FANDOM


Kevin Boothe
200px
Boothe in the 2014 NFL season.
No. 67, 77     
Offensive lineman
Personal information
Date of birth: (1983-07-05) July 5, 1983 (age 36)
Place of birth: Queens, New York
Career information
College: Cornell
NFL Draft: 2006 / Round: 6 / Pick: 176
No regular season or postseason appearances
Career history
* Oakland Raiders ( 2006)
Career highlights and awards
* 2× Super Bowl Champion (XLII, XLVI)
Games played     114
Games started     62
Fumble recoveries     4
Stats at NFL.com
Stats at pro-football-reference.com

Kevin Mark Boothe (born July 5, 1983) is a former American football offensive lineman. He played college football at Cornell University.[1] He was drafted in the sixth round (176th overall) by the Oakland Raiders in the 2006 NFL Draft.[2] He also played for the New York Giants, winning two Super Bowls with the team, both against the New England Patriots.

Early lifeEdit

Boothe attended Pine Crest School in Fort Lauderdale, Florida,[3] where he graduated in 2001.

College careerEdit

Boothe attended Cornell University and was a three-time All-Ivy League selection and a member of Cornell's Quill and Dagger society.

Professional careerEdit

In the 2006 NFL Draft, he was selected by the Oakland Raiders in the sixth round with the 176th overall pick.

Oakland RaidersEdit

Boothe was the first player drafted from Cornell since 1997. He finished the 2006 season as the starting right guard for the Oakland Raiders.

New York GiantsEdit

After being waived by the Raiders in the 2007 pre-season, Boothe was claimed by the New York Giants.[4] He won Super Bowl XLII and XLVI with the Giants, both against Tom Brady and the New England Patriots, and he was the starting left guard in the latter game.[5]

Set to become a free agent in 2013, Boothe re-signed with the Giants on a one-year contract on March 25, 2013.[6]

Second stint with RaidersEdit

After becoming a free agent after the 2013 season, Boothe signed a contract with his former team, the Oakland Raiders, on March 17, 2014.[7][8] The contract was for two years worth $3.4 million.[9]

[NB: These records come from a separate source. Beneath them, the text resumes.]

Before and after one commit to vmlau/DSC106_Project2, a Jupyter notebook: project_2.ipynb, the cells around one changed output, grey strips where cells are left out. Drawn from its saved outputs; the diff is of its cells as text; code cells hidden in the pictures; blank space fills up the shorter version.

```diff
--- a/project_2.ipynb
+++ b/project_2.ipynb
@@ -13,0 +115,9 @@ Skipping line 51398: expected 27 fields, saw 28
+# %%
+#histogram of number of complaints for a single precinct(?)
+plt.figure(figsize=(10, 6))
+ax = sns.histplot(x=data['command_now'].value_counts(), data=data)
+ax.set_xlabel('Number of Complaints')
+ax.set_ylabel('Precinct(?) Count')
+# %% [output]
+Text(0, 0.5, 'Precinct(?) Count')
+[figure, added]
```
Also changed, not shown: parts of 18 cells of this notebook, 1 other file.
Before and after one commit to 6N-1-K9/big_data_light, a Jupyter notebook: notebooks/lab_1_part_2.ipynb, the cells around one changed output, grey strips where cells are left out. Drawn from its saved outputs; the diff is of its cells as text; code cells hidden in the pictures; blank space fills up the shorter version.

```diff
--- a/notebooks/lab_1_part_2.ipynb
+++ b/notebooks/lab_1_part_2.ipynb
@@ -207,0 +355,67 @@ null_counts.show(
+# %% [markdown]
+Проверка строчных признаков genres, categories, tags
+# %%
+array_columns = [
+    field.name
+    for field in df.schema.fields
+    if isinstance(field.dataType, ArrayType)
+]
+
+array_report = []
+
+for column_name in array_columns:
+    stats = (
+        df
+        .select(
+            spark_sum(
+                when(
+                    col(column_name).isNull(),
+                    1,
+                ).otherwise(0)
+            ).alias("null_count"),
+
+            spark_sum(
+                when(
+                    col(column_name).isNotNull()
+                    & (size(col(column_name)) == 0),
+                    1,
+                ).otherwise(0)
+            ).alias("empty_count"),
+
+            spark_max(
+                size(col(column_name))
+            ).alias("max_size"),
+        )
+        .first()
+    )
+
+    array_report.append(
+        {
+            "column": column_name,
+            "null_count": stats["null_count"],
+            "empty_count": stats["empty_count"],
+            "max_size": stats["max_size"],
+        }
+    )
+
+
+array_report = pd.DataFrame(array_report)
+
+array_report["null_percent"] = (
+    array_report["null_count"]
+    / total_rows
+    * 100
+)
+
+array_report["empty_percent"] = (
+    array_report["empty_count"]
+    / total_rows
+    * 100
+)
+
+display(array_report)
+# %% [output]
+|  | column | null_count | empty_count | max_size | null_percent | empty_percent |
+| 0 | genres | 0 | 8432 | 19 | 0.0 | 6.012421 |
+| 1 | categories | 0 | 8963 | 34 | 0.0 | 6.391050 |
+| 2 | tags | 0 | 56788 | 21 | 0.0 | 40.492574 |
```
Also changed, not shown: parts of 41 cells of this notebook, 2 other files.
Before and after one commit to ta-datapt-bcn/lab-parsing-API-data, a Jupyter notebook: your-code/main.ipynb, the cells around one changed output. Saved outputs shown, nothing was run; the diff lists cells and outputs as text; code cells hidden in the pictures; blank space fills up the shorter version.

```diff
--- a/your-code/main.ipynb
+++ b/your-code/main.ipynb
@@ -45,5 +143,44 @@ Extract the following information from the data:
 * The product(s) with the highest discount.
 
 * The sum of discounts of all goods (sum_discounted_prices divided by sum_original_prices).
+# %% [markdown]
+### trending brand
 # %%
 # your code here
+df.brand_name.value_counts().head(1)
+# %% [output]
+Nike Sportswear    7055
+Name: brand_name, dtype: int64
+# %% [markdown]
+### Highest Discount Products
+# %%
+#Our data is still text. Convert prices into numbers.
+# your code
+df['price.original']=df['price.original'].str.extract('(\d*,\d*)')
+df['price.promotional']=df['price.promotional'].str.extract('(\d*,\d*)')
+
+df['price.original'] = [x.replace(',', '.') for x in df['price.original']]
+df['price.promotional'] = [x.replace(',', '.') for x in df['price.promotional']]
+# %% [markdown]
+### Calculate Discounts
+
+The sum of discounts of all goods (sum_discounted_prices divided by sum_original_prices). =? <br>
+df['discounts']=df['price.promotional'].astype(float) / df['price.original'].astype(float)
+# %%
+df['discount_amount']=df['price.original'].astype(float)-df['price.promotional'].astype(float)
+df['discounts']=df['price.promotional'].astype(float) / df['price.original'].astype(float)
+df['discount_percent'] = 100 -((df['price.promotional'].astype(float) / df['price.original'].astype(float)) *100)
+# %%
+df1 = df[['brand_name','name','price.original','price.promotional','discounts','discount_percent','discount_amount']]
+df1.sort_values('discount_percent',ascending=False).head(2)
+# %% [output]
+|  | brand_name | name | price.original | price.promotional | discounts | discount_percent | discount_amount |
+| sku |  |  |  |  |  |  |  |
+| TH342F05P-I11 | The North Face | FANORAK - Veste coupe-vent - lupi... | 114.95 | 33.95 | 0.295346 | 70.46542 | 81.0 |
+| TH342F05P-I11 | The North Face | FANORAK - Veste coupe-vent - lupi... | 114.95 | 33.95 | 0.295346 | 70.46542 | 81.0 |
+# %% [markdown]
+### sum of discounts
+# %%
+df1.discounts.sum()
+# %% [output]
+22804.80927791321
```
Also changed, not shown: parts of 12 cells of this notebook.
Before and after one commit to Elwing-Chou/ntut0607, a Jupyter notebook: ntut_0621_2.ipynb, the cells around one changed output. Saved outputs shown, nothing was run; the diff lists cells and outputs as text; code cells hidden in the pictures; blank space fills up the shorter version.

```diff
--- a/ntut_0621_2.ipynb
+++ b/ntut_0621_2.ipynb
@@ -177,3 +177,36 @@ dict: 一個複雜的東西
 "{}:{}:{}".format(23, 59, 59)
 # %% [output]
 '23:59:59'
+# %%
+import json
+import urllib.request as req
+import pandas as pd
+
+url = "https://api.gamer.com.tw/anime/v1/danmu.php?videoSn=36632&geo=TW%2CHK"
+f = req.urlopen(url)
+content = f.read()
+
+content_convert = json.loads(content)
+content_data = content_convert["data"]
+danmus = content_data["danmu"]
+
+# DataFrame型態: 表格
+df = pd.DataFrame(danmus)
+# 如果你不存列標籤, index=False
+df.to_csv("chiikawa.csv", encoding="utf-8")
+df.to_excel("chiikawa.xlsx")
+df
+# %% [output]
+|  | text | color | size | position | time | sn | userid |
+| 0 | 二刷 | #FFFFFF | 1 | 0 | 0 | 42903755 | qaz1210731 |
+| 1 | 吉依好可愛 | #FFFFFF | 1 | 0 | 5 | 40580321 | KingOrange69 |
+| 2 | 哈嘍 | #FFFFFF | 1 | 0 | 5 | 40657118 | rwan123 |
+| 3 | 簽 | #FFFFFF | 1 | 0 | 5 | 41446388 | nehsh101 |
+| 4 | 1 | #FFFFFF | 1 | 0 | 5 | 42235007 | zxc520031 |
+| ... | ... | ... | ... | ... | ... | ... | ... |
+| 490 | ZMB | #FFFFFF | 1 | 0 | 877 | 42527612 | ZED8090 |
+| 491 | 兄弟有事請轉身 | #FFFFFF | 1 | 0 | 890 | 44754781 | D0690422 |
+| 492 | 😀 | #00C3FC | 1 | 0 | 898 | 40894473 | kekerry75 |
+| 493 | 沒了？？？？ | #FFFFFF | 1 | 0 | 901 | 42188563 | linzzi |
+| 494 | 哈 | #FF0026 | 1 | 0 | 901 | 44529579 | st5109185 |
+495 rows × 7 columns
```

ReferencesEdit

External linksEdit

Community content is available under CC-BY-SA unless otherwise noted.